[Records — start]
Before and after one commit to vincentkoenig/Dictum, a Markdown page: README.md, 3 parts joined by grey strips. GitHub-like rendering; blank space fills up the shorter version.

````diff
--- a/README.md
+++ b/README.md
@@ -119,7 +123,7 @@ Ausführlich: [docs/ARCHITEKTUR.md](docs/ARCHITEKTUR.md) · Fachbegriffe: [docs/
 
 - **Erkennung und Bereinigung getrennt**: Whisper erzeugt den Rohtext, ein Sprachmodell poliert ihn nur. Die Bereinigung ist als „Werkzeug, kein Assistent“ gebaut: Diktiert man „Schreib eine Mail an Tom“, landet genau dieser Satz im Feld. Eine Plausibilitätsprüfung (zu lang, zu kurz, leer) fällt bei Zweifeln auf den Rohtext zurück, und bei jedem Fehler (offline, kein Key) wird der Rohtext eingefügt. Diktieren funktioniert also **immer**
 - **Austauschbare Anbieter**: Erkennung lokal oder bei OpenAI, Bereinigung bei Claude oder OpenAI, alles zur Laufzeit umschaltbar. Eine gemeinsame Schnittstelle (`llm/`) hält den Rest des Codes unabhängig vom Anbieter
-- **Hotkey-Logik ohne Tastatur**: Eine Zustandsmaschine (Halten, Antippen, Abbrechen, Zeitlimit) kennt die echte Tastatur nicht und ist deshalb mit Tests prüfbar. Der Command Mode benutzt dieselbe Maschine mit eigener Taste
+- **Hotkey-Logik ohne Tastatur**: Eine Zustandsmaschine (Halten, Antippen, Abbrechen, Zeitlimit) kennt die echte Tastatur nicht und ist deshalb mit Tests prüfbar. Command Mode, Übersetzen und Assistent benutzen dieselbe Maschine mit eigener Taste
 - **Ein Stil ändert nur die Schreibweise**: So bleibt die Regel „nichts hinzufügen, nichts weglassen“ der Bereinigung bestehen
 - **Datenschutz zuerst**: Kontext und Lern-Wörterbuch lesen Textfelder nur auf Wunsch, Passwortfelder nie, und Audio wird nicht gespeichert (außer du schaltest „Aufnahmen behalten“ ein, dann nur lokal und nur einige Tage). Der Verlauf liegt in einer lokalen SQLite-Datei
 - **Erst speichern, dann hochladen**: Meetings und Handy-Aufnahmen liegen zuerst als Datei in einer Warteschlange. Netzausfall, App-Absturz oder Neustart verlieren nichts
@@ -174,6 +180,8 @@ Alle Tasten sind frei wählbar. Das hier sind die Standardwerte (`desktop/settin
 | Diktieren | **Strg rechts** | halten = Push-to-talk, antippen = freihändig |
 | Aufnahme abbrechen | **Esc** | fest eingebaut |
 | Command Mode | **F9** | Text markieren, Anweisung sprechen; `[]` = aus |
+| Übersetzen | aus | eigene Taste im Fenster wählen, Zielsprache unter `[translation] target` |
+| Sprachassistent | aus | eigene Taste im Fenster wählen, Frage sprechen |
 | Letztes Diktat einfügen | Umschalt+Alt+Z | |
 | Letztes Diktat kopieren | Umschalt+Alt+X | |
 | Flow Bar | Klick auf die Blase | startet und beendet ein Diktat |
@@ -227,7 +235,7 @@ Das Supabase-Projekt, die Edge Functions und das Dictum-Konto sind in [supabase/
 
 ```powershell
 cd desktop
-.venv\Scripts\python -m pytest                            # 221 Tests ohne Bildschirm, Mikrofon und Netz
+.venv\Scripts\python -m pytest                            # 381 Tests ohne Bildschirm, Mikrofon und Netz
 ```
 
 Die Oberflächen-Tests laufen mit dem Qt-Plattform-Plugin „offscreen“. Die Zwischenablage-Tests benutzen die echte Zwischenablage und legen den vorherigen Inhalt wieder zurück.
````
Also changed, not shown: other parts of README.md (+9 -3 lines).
[Records — finish]
[Records — start]
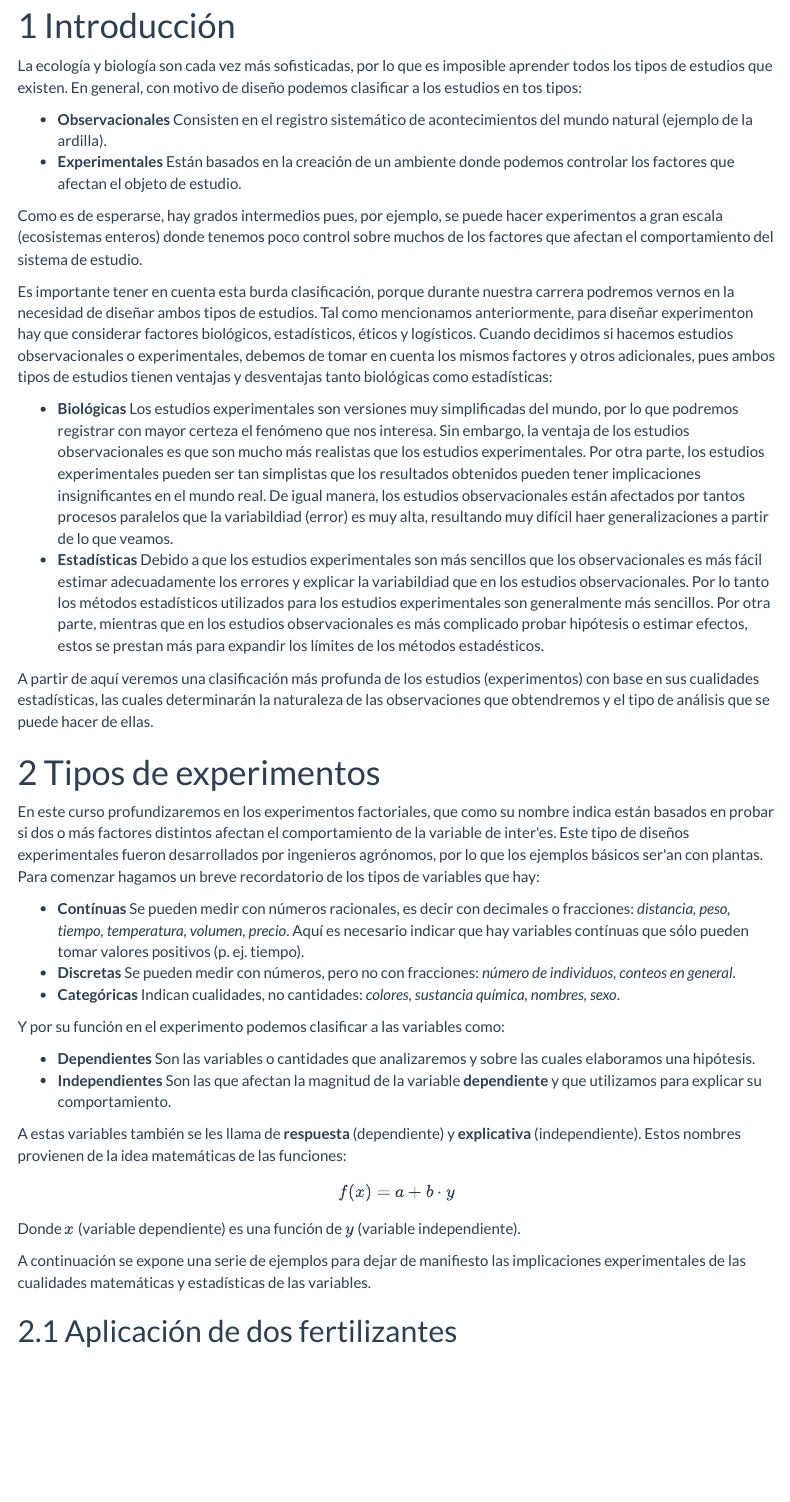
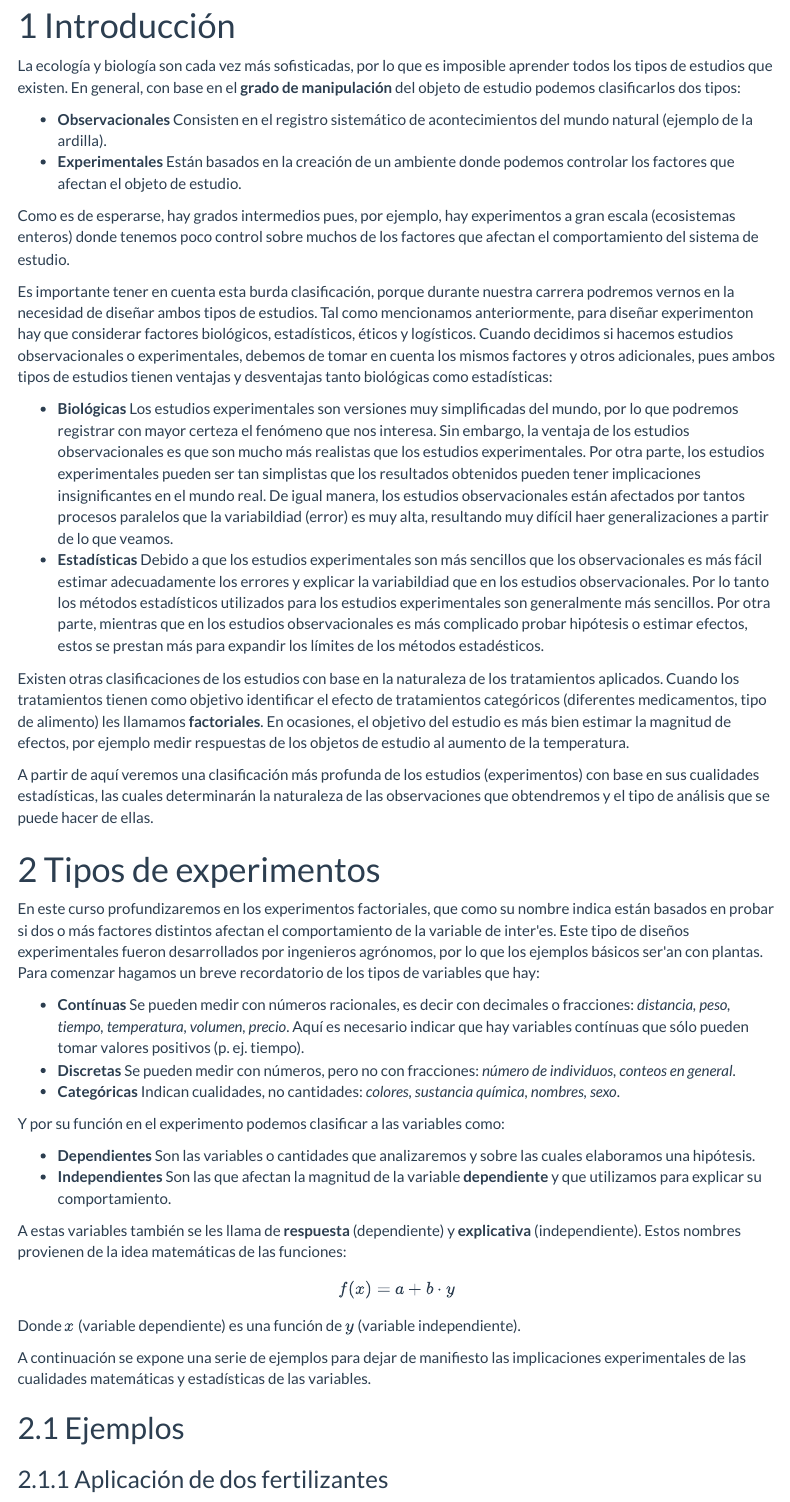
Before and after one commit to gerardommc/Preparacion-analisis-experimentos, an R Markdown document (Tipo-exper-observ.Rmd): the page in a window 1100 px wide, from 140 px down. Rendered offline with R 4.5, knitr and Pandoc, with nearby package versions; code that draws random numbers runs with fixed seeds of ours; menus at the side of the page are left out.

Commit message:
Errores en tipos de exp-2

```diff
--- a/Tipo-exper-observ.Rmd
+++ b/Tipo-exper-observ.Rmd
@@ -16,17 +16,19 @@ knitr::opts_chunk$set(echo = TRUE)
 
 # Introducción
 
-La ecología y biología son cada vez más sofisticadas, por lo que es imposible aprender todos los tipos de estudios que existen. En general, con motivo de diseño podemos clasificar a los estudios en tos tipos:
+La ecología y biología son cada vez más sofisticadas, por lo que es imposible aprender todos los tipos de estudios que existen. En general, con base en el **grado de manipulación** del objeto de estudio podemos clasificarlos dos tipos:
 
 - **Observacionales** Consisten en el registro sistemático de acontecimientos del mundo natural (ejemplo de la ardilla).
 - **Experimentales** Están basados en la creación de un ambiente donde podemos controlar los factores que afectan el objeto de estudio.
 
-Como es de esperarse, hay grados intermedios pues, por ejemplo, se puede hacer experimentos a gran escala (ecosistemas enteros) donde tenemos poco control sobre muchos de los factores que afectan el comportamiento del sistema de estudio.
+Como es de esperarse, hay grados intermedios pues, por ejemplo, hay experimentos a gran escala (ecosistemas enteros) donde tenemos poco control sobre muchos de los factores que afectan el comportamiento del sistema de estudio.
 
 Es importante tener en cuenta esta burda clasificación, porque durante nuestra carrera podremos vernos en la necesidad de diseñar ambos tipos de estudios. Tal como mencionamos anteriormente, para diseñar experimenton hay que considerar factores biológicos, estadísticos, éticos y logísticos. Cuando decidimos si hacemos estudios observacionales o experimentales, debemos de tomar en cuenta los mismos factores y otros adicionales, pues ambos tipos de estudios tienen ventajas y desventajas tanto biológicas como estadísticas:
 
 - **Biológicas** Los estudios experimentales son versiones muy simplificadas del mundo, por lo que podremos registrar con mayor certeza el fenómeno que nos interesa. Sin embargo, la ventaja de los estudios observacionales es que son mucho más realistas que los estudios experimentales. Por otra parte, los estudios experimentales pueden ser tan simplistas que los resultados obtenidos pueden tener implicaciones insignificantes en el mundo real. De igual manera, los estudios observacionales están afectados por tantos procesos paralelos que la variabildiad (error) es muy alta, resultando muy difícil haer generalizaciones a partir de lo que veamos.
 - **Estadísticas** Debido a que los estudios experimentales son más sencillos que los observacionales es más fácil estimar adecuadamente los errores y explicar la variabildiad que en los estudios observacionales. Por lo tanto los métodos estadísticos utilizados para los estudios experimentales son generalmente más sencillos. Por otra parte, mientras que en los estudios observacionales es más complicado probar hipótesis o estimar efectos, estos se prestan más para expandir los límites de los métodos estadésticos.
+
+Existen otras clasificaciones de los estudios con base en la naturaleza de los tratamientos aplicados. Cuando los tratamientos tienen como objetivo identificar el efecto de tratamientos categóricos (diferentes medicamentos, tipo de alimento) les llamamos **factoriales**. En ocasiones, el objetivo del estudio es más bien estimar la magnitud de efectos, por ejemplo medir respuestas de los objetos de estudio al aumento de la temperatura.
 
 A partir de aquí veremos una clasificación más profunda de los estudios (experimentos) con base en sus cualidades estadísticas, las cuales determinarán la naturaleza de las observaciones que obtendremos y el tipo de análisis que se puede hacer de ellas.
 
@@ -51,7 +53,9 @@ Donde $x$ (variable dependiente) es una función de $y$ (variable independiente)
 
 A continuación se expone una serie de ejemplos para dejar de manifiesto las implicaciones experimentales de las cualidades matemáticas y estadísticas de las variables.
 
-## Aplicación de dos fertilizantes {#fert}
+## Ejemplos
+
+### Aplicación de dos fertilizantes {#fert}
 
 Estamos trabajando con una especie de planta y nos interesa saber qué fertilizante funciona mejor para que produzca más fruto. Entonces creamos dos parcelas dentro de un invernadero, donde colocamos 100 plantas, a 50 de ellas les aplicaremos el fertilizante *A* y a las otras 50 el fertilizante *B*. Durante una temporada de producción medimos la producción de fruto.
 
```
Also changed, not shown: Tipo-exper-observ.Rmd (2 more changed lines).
[Records — finish]
[Records — start]
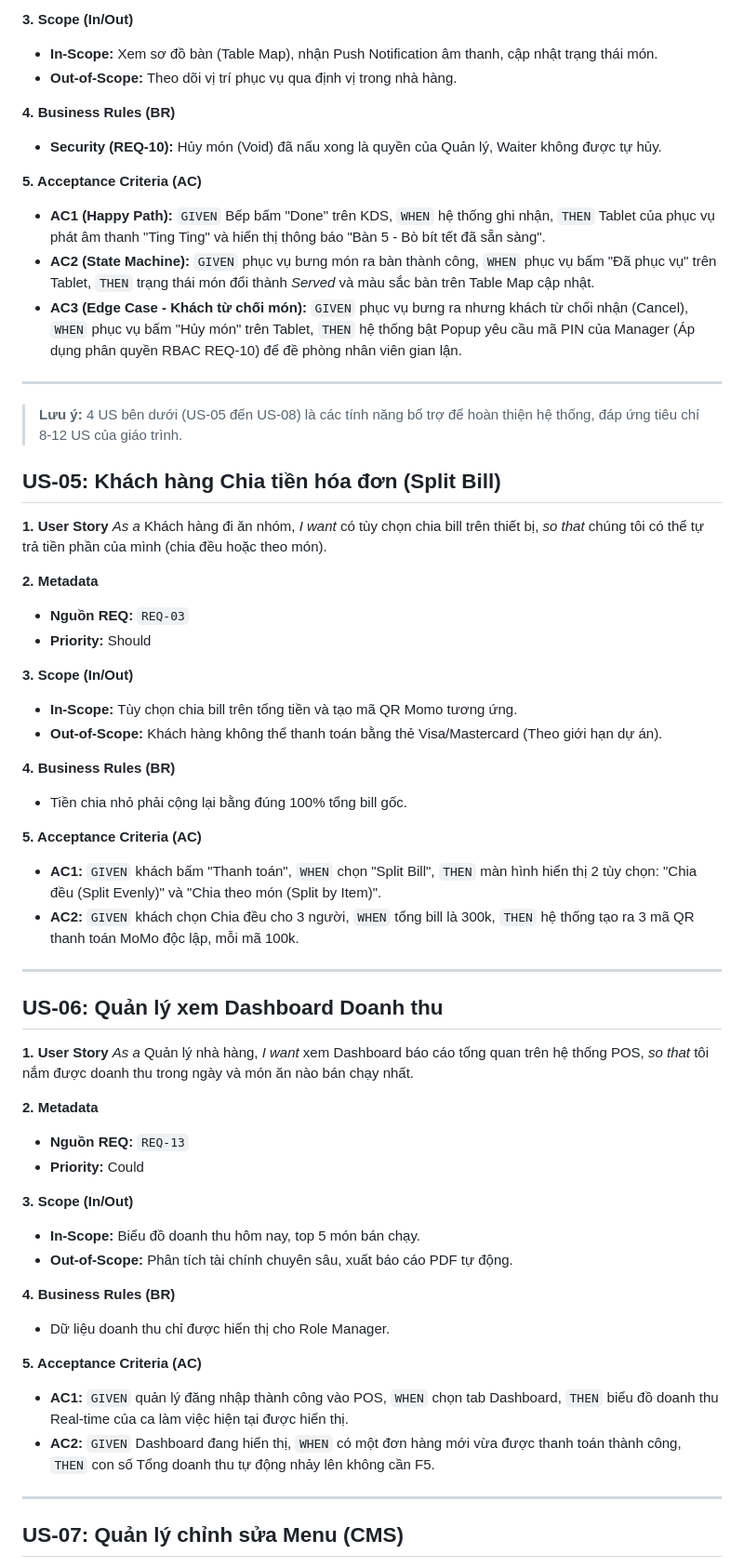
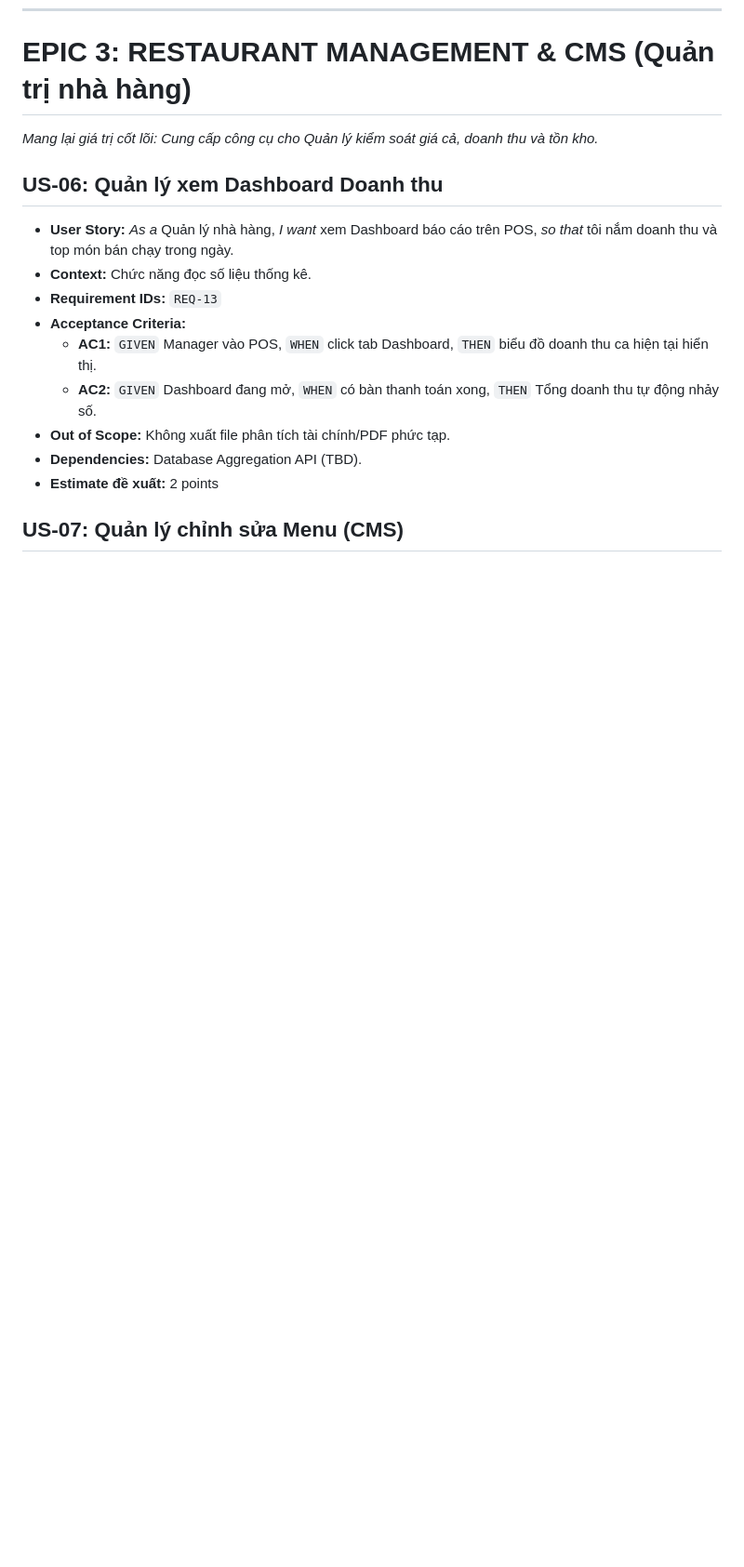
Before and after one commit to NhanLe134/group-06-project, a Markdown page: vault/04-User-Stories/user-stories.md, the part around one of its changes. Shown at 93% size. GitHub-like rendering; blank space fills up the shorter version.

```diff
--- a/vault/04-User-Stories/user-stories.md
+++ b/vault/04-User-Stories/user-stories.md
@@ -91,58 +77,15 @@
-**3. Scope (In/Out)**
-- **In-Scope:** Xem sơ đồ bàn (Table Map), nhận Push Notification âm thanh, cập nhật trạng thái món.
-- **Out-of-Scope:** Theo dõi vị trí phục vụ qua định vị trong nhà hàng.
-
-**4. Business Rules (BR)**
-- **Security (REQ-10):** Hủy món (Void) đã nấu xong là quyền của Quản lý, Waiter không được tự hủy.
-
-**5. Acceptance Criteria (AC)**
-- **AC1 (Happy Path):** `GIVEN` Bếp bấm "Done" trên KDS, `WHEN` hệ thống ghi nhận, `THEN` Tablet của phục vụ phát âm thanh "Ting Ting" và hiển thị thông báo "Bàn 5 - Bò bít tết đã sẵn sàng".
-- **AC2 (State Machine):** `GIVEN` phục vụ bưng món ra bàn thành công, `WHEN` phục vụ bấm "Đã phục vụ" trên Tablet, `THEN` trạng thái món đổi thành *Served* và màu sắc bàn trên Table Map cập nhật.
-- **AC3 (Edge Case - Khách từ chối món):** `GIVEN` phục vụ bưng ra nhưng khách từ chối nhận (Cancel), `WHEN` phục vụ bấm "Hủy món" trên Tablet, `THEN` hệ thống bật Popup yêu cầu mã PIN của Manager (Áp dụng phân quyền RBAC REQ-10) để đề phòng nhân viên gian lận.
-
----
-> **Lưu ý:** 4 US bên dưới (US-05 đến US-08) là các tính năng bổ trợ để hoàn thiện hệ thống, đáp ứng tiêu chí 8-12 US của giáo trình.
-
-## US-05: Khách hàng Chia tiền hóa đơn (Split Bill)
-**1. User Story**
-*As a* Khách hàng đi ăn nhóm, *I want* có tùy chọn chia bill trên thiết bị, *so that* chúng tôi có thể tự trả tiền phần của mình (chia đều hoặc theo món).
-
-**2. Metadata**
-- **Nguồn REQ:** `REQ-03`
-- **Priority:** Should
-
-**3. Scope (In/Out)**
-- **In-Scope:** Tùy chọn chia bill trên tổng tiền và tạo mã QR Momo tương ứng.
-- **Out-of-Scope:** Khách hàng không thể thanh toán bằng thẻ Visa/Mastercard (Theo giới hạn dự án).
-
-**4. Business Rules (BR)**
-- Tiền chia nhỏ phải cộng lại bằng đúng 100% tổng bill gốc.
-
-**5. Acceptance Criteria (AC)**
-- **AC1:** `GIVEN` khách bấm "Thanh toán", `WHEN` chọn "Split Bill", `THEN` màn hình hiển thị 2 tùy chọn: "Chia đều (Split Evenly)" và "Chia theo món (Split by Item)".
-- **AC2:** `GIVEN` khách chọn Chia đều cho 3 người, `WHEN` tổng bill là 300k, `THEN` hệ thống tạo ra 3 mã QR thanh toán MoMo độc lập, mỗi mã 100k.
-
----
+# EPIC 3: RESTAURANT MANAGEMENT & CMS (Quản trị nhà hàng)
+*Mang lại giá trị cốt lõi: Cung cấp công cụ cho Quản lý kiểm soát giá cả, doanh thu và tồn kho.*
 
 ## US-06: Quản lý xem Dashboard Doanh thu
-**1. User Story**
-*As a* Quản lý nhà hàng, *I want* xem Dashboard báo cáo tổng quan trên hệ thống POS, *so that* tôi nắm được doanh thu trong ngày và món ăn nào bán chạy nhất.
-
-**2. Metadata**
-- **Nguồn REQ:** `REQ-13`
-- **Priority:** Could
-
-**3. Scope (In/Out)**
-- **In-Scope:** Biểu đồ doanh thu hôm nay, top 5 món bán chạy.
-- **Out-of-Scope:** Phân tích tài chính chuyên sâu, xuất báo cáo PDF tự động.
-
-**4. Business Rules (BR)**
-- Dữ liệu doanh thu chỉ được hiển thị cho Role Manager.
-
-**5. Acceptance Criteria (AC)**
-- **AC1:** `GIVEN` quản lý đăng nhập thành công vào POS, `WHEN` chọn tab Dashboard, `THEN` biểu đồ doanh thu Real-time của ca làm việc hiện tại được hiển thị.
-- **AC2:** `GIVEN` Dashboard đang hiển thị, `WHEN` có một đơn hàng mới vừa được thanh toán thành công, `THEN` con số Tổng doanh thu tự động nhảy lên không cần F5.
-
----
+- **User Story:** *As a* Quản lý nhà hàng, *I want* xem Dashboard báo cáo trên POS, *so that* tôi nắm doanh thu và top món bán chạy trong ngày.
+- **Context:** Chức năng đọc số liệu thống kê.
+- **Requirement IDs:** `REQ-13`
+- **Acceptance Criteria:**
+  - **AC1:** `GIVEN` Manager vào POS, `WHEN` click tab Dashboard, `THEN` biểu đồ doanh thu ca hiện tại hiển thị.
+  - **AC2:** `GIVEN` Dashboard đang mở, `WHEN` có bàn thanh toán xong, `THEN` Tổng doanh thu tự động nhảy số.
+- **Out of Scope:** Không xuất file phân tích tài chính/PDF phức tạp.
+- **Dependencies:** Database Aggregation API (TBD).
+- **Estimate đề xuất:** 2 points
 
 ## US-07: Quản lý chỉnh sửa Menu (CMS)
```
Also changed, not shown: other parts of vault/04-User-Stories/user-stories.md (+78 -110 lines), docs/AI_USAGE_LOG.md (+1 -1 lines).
[Records — finish]
Work instructions >> Count, in the data above, the lines that hold "Stories". Return only that count.

Solution for this task >> 4